RAW DATA Block Start

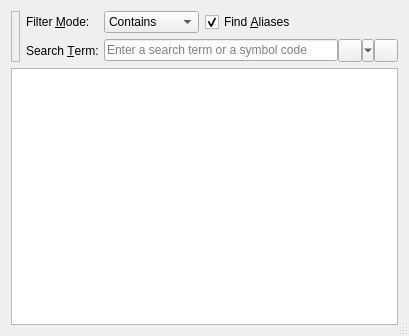
First picture: the form in UnicodeUtil/symbolselectdialog.ui, repository Skycoder42/UniInsert, before the edit.
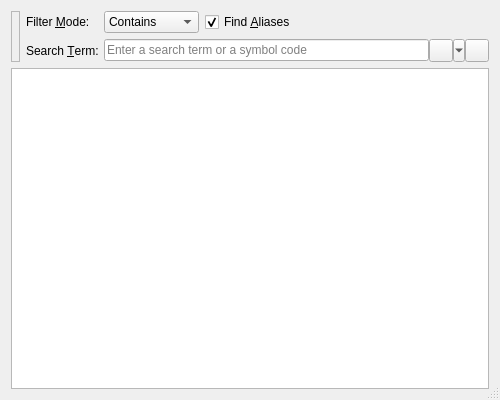
Second picture: the form after the edit. Icons and pictures are not drawn. Custom widgets are drawn as their Qt base class.

Patch:
```diff
--- a/UnicodeUtil/symbolselectdialog.ui
+++ b/UnicodeUtil/symbolselectdialog.ui
@@ -6,8 +6,8 @@
    <rect>
     <x>0</x>
     <y>0</y>
-    <width>409</width>
-    <height>336</height>
+    <width>500</width>
+    <height>400</height>
    </rect>
   </property>
   <property name="windowTitle">
```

RAW DATA Block End

**WORK ORDER**. What you return should be the entries from above, unchanged and without their images.

**ANSWER BOX**.
First picture: the form in UnicodeUtil/symbolselectdialog.ui, repository Skycoder42/UniInsert, before the edit.
Second picture: the form after the edit. Icons and pictures are not drawn. Custom widgets are drawn as their Qt base class.

Patch:
```diff
--- a/UnicodeUtil/symbolselectdialog.ui
+++ b/UnicodeUtil/symbolselectdialog.ui
@@ -6,8 +6,8 @@
    <rect>
     <x>0</x>
     <y>0</y>
-    <width>409</width>
-    <height>336</height>
+    <width>500</width>
+    <height>400</height>
    </rect>
   </property>
   <property name="windowTitle">
```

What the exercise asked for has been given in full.